These professional experiences along with diverse human interactions have contributed to Steve’s outlook that the future belongs to those who can think critically, communicate effectively, possess a keen sense of moral awareness, work and live in collaboration and reverence, simultaneously view perplexing dilemmas from an all-inclusive frame of reference, and operate from a leader-follower dynamic. He’s skilled in guiding organizations in determining the nature of a problem then working towards a realistic solution and implementation leading to a recognition of the significance of trust, cohesion, and the human benefit of shared accomplishments.
Steve’s graduate degrees are in theology, and leadership and education (along with a diploma in military science). He spent twenty-two years in the United States Navy, seven of which were in the United States Marine Corps. Currently, Steve teaches courses in business and liberal arts and serves on the Inter-Tribal Advisory Council to the Coconino County (AZ) Board of Supervisors. He is a member of the International Leadership Association and Association for Practical and Professional Ethics.
Most Recent Episode
In this episode, we go face-to-face with solitude (or as Peter calls it—channeling the crazed Basel-based philologist—the abyss). We talk about Michael Harris’ book, Solitude, about solitude as an ecological resource, the challenges of solitude, and the vast library of writings on solitude and our inability, regardless, to find solitude. Of course, we also look into the social expectations around solitude and its opposite, and the difference between loneliness and solitude.

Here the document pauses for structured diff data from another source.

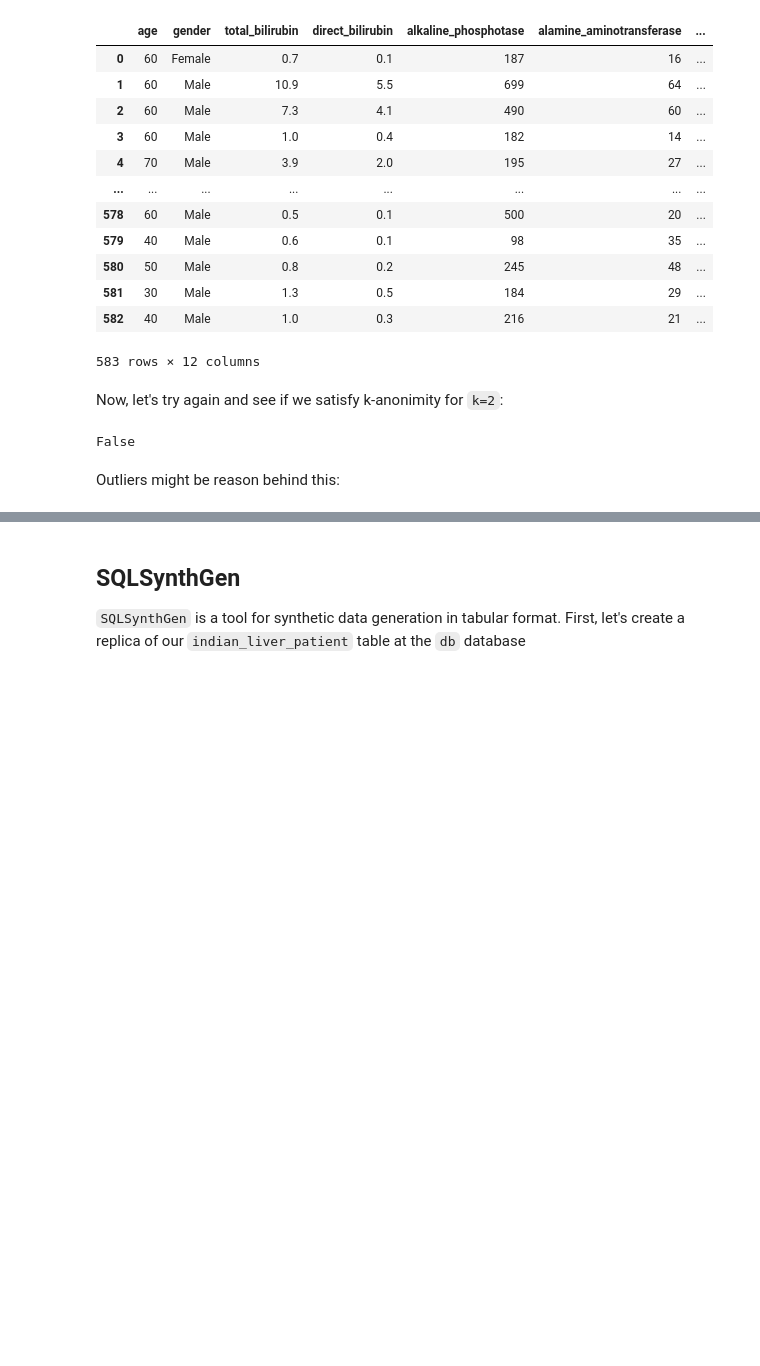
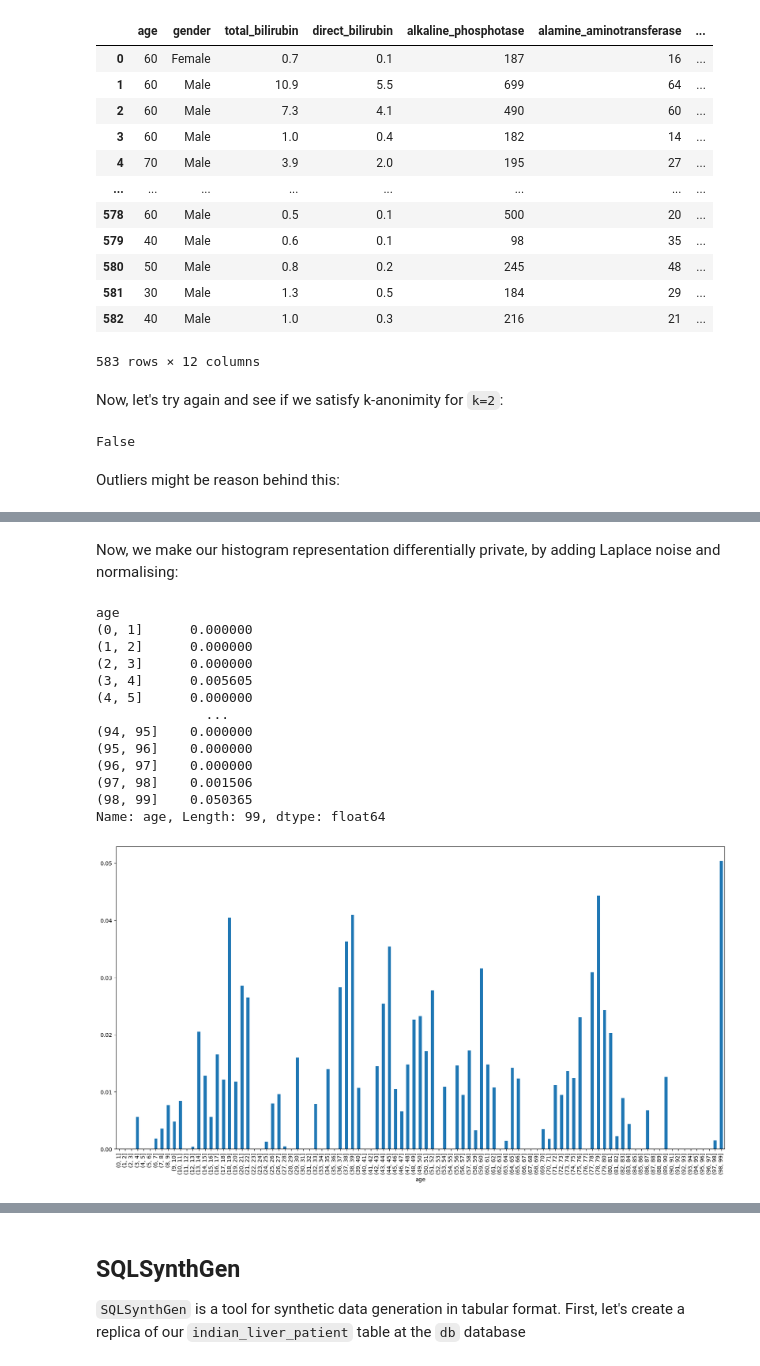
Before and after one commit to alan-turing-institute/sqlsynthgen-health-demo, a Jupyter notebook: ipynb/sqlsynthgen-healthcare-demo.ipynb, the cells around one changed output, grey strips where cells are left out. Drawn from its saved outputs; the diff is of its cells as text; code cells hidden in the pictures; blank space fills up the shorter version.

```diff
--- a/ipynb/sqlsynthgen-healthcare-demo.ipynb
+++ b/ipynb/sqlsynthgen-healthcare-demo.ipynb
@@ -221,0 +262,12 @@ Generating plot
+# %%
+count_sensitivity: int = 1
+privacy_budget: float = 0.1
+
+random_noise: float = healthcare_demo.get_noise_using_laplace(
+    function_sensitivity=count_sensitivity, privacy_parameter=privacy_budget
+)
+
+(
+    healthcare_demo.query_patients_older_than(age=age, patient_data=patient_data)
+    + random_noise
+)
@@ -221,0 +355,31 @@ Generating plot
+# %% [markdown]
+Now, we make our histogram representation differentially private, by adding Laplace noise and normalising:
+# %%
+age_counts_by_bin_laplace: pd.Series = age_counts_by_bin.apply(
+    lambda age_count: age_count
+    + healthcare_demo.get_noise_using_laplace(count_sensitivity, privacy_budget)
+)
+age_counts_by_bin_laplace = age_counts_by_bin_laplace.clip(lower=0)
+
+total_count: float = age_counts_by_bin_laplace.sum()
+normalized_age_counts_by_bin: pd.Series = age_counts_by_bin_laplace.apply(
+    lambda age_count: age_count / total_count
+)
+
+normalized_age_counts_by_bin.plot.bar(figsize=(20, 10))
+normalized_age_counts_by_bin
+# %% [output]
+age
+(0, 1]      0.000000
+(1, 2]      0.000000
+(2, 3]      0.000000
+(3, 4]      0.005605
+(4, 5]      0.000000
+              ...
+(94, 95]    0.000000
+(95, 96]    0.000000
+(96, 97]    0.000000
+(97, 98]    0.001506
+(98, 99]    0.050365
+Name: age, Length: 99, dtype: float64
+[figure, added]
```
Also changed, not shown: parts of 25 cells of this notebook, 1 other file.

A smattering of stuff you might want to look at:
- Michael Harris, Solitude: In pursuit of a singular life in a crowded world
- Emma Jackson, “Alone and together with myself: how do we experience solitude?” Existential Analysis, July 2016.
- Brent Crane, “The virtues of isolation,” The Atlantic (March 30, 2017)